One of Bowers’s longest poems, “Autumn Shade,” from his second collection, The Astronomers, may be his best, though in some ways it is not wholly representative of his work. “Autumn Shade” is a sequence of ten brief lyrics that meditate, from the poet’s perspective as he lies awake at night, on the meaning and direction of his life. Bowers contrasts his own deeds with those of such mythic heroes as Odysseus and Hercules and contrasts his own aspirations with the realities that have determined and confined his life. Although he understands to an extent the people and the events that have helped make him the person he is, he is uncertain what it all means:
Self-consciously aware of his mortal transience, this fearful uncertainty is the burden of his self-awareness.
Bowers was gay, but his poetry does not call direct attention to the fact. Many of his poems are about love and often seem concerned with individuals from his life; but without knowledge of his sexual preference, readers would be as likely to identify these figures as women as men. Moreover, the concise, carefully worded lines of his poetry tend to conceal references to sexuality. Reading more deeply, one notes how Bowers avoids referring to gender. Some poems reflect more openly on issues of sexuality, such as the late poem “John,” with its references to New Orleans, Louisiana, bathhouses, and a friend’s death from (presumably) AIDS. Bowers’s poetry does not hide his sexuality, but it is, as in all things, circumspect.
Style and Form
The complexity of Bowers’s poems lies in their stylistic concision. When his language grows abstract, his poems increase in difficulty. His occasional tendency to allude to people and events from his own experience without identifying them creates in the reader a sense of detachment, as if, rather than opening himself up, he is holding the reader at a distance, allowing the reader to observe his meditations and thoughts without really sharing them. Most of his poems are relatively short. In his first volume, The Form of Loss, he wrote as a strict formalist, using rhymed lines divided into orderly four- and five-line stanzas. In later volumes he writes in a more open-ended blank-verse style, and he varies the lengths of his poems as well. The emotional tone of his poems grows increasingly less formal, even relaxed, though never lacking in an inward intensity.
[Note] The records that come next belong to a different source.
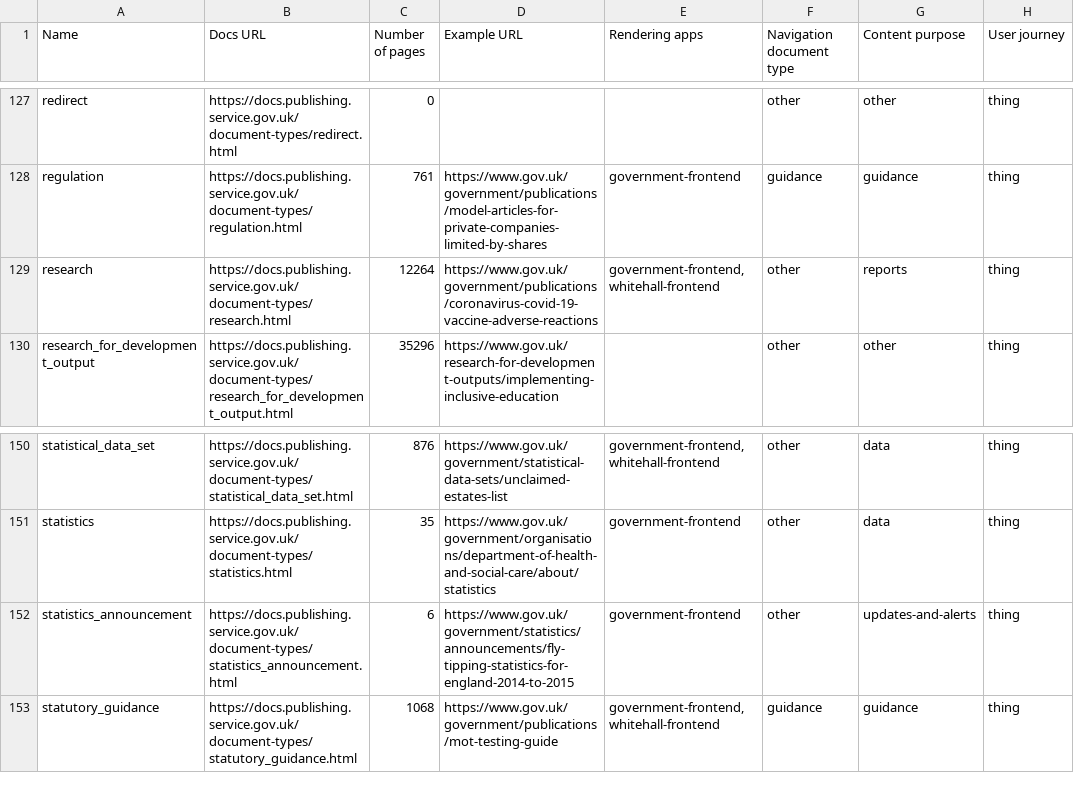
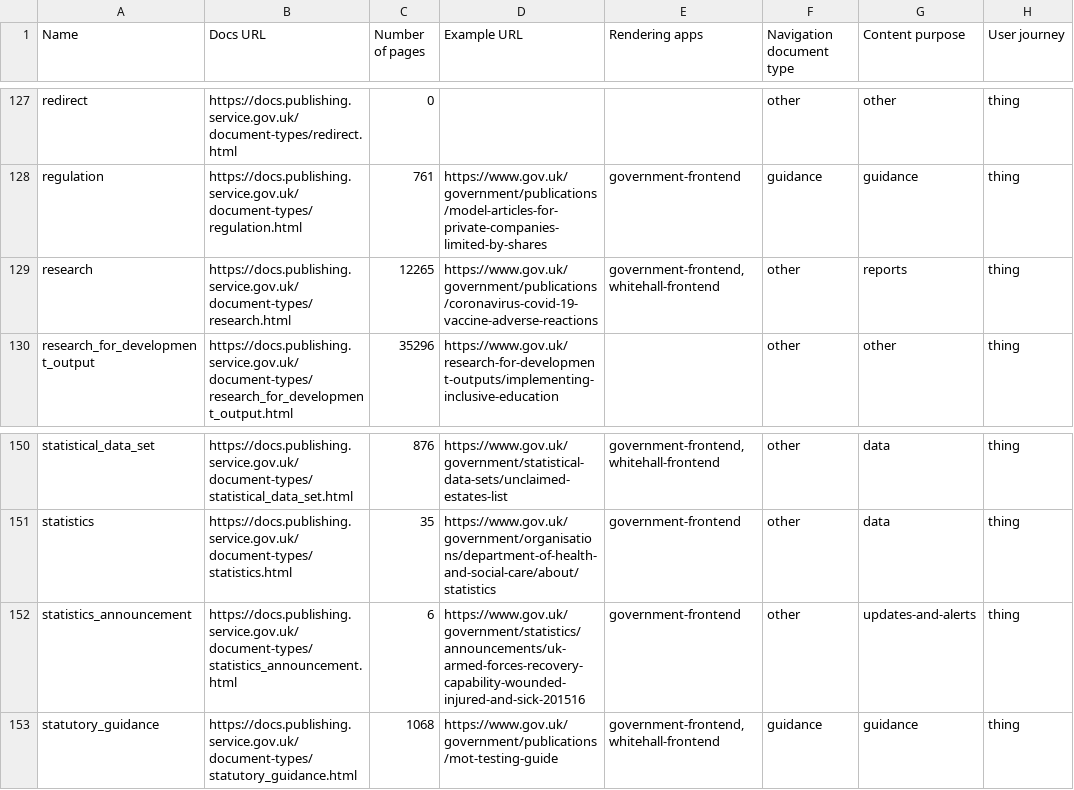
Before and after one commit to alphagov/govuk-developers, a CSV file: document-types.csv, drawn as a sheet; only a part is shown, gaps mark what is left out; the diff covers the shown part only; the diff names each change by its address in the sheet, - before the commit and + after, or states it on an @@ line.

```diff
--- a/document-types.csv
+++ b/document-types.csv
-C129 (Number of pages): 12264
+C129 (Number of pages): 12265
-D152 (Example URL): https://www.gov.uk/government/statistics/announcements/fly-tipping-statistics-for-england-2014-to-2015
+D152 (Example URL): https://www.gov.uk/government/statistics/announcements/uk-armed-forces-recovery-capability-wounded-injured-and-sick-201516
```
Also changed, not shown: 6 edited cells elsewhere in this file, 11 other files.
In his best poems, whether brief lyrics such as “The Astronomers of Mont Blanc,” longer narrative meditations such as “Elegy: Walking the Line,” or lyric sequences such as “Autumn Shade,” he is an unappreciated master of formalist poetry in its most eloquent mode.